===== Data for processing

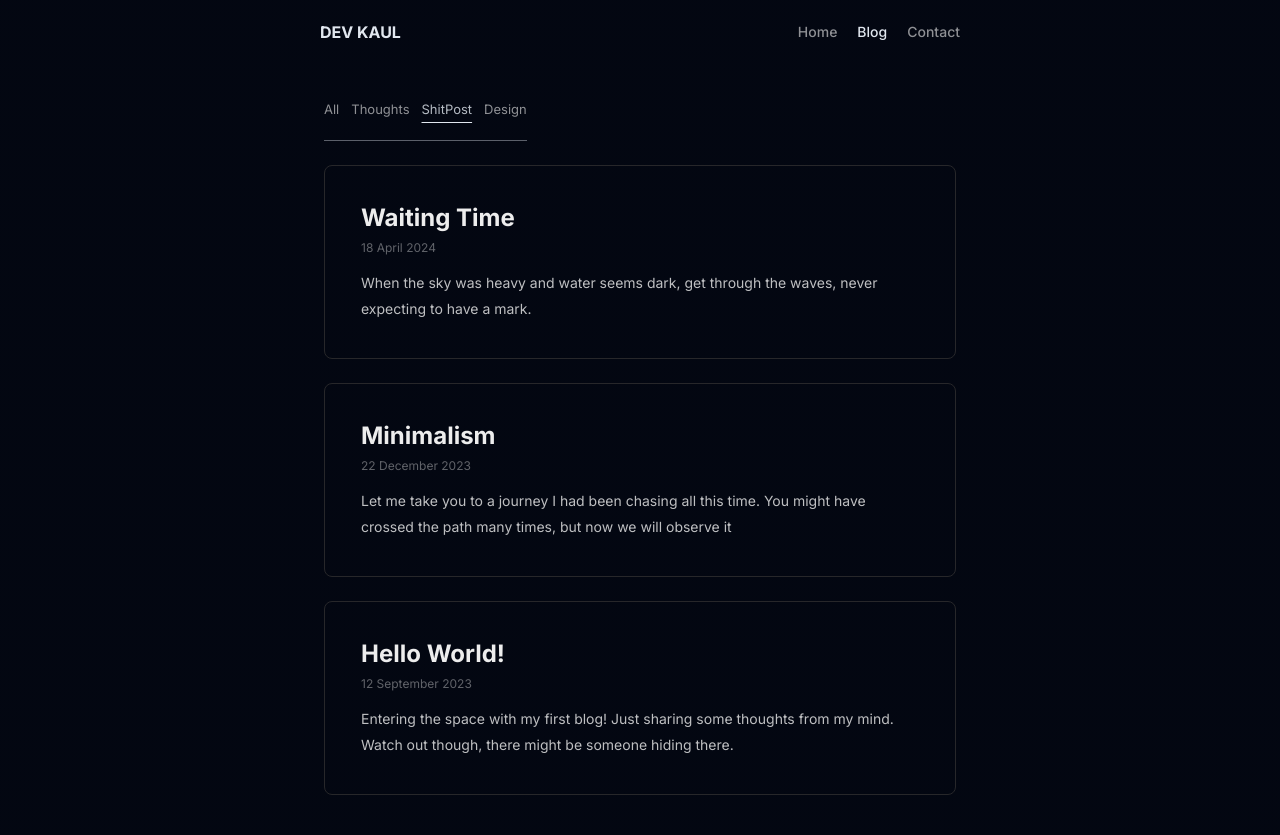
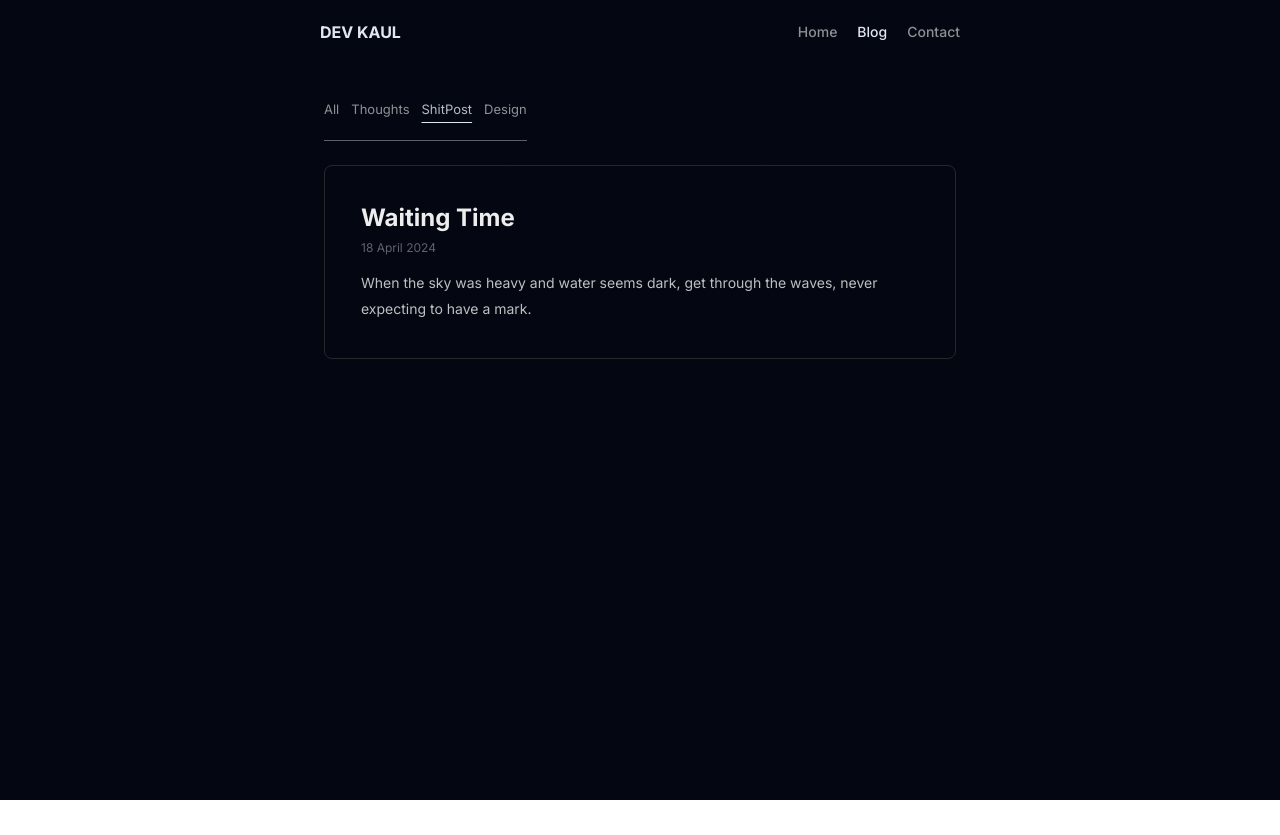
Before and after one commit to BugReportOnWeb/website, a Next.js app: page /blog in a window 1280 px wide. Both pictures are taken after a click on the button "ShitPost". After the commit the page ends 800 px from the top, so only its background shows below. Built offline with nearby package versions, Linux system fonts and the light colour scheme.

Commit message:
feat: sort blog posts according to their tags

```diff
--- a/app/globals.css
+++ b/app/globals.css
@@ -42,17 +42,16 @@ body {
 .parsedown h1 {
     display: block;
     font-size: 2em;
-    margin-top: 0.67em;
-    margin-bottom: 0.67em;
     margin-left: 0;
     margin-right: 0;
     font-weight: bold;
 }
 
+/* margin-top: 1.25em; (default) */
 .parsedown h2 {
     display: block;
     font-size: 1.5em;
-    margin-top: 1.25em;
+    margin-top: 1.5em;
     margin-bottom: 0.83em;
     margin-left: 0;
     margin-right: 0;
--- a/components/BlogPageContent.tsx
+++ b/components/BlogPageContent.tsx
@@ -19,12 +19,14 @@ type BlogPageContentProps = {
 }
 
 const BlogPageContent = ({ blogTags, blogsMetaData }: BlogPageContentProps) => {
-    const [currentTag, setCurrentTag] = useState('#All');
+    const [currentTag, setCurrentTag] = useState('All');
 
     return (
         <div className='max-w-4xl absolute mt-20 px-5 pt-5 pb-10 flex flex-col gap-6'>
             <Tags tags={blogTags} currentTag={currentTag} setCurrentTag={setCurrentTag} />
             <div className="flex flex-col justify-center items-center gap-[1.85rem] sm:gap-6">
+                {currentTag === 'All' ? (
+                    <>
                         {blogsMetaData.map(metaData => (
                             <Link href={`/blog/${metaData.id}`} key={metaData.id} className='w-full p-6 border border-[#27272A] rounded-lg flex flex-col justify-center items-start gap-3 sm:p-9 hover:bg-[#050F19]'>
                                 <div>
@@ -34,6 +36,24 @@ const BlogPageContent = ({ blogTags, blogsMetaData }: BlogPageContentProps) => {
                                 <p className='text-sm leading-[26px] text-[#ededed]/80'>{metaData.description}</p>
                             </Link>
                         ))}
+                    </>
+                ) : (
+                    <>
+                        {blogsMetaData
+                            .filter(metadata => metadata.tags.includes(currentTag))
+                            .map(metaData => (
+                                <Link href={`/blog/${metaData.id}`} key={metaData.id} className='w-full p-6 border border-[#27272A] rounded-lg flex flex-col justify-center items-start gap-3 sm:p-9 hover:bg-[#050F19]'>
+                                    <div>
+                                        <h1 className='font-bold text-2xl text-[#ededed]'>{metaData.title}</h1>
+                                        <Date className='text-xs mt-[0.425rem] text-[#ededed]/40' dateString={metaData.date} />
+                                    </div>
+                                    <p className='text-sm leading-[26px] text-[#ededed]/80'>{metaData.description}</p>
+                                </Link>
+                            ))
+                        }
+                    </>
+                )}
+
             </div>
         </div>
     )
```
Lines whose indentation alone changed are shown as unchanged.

==========

Exercise instructions
Would you please copy all lines in the data that contain the word "margin"?

Solution below
-    margin-top: 0.67em;
-    margin-bottom: 0.67em;
     margin-left: 0;
     margin-right: 0;
+/* margin-top: 1.25em; (default) */
-    margin-top: 1.25em;
+    margin-top: 1.5em;
     margin-bottom: 0.83em;
     margin-left: 0;
     margin-right: 0;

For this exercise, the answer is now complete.